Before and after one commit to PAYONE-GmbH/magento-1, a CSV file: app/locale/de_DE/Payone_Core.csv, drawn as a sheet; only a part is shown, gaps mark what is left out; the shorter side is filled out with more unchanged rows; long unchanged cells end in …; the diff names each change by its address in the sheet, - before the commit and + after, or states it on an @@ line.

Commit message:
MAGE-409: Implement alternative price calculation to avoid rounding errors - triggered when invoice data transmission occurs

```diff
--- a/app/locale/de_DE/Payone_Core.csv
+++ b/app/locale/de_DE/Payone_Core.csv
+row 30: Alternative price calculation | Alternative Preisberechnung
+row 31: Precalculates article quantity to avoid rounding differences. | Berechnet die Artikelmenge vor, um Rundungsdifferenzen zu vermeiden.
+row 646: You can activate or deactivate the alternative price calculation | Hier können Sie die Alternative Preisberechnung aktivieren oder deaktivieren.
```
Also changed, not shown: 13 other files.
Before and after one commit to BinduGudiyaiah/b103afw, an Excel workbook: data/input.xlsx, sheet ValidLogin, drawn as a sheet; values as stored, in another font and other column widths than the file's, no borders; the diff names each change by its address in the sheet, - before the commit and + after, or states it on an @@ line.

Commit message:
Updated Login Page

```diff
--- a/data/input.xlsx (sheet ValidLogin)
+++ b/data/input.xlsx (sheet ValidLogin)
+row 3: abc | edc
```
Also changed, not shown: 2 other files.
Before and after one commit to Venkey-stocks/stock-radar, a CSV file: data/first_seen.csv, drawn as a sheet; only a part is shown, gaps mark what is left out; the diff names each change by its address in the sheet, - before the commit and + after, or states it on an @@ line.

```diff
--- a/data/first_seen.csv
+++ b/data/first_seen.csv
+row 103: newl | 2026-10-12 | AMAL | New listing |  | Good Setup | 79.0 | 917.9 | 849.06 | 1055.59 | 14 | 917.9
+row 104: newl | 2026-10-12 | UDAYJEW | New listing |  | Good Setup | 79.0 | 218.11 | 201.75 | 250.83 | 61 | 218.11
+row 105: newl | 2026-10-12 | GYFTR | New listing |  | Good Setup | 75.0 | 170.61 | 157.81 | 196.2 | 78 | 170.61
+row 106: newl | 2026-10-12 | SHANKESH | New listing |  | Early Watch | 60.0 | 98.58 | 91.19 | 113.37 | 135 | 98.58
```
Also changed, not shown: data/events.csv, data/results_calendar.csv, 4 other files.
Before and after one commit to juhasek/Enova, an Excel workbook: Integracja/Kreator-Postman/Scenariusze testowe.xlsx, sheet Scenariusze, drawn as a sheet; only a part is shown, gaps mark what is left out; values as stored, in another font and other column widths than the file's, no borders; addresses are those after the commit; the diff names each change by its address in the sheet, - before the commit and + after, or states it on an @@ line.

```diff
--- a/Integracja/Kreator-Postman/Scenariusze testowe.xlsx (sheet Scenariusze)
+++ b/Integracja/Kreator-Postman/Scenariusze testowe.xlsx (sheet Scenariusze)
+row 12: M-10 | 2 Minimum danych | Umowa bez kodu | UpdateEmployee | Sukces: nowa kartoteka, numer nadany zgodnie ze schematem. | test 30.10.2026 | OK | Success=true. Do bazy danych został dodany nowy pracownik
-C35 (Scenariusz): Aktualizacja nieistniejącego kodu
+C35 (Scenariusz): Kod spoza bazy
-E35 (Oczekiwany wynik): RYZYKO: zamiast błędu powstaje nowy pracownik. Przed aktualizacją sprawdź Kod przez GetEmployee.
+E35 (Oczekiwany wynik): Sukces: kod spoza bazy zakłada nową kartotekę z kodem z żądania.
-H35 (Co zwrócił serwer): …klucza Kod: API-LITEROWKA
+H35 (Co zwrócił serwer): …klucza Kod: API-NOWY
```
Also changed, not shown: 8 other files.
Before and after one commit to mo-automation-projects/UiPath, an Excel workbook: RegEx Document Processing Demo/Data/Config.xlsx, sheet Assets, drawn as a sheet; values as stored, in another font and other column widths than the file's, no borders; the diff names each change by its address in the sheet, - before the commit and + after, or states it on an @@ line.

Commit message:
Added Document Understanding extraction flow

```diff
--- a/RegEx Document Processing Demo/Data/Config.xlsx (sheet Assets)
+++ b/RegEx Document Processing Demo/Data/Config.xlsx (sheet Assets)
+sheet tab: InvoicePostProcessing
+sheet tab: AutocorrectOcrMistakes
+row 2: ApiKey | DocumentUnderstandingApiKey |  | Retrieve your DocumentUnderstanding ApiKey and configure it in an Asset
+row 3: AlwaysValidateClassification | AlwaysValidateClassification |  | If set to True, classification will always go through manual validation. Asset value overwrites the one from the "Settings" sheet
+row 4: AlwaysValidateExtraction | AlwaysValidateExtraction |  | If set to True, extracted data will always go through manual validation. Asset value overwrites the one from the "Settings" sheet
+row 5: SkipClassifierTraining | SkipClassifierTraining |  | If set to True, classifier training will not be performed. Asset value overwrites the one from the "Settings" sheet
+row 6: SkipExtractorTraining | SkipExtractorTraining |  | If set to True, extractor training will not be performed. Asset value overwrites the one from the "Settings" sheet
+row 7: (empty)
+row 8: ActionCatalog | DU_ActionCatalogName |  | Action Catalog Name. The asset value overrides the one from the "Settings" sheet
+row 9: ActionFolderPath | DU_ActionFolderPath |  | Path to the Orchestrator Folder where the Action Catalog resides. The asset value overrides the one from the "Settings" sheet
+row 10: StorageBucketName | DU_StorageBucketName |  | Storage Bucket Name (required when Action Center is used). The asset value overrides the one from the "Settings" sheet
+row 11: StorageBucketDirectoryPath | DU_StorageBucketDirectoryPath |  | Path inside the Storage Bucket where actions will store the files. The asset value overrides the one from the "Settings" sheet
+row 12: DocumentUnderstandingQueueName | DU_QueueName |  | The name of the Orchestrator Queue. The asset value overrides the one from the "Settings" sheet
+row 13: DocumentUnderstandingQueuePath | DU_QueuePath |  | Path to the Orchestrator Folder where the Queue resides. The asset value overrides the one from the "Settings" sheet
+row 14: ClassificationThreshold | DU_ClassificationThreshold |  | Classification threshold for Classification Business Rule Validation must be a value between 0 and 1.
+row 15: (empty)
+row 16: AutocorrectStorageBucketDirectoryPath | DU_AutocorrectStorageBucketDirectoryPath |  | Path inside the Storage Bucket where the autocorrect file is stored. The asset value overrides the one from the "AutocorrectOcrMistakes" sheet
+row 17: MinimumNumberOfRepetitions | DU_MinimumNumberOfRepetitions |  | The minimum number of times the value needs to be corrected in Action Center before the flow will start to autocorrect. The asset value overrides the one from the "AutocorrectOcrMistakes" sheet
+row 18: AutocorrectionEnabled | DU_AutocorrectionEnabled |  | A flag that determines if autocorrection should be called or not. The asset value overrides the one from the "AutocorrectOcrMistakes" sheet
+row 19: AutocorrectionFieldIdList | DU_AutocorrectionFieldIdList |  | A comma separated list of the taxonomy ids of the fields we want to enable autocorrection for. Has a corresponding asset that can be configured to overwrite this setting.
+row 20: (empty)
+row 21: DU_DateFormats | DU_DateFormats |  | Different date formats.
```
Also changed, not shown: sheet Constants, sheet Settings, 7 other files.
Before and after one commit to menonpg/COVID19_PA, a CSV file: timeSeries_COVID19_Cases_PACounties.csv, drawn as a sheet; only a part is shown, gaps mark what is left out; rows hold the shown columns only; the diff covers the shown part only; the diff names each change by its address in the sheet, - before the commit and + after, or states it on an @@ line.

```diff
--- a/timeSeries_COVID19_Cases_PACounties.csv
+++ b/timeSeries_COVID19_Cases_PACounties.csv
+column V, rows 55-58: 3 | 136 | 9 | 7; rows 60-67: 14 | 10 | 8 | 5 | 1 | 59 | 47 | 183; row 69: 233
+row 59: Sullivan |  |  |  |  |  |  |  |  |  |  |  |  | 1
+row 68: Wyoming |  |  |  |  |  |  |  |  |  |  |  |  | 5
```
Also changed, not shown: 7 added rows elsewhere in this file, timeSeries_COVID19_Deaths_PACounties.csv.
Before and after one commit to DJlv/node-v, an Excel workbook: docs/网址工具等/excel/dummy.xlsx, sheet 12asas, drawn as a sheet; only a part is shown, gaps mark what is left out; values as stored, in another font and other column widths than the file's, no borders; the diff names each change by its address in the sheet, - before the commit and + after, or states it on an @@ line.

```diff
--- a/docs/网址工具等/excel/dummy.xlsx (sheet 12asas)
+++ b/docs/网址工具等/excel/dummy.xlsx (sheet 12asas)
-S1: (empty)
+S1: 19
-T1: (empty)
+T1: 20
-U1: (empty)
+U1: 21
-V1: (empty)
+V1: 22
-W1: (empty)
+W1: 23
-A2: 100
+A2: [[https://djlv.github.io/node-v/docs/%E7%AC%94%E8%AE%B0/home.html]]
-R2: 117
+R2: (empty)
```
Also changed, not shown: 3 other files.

++++++++++++++++++++

• [What to produce]
Search the material above for lines containing the string "serwer", then pull them out.

• [Exercise output]
-H35 (Co zwrócił serwer): …klucza Kod: API-LITEROWKA
+H35 (Co zwrócił serwer): …klucza Kod: API-NOWY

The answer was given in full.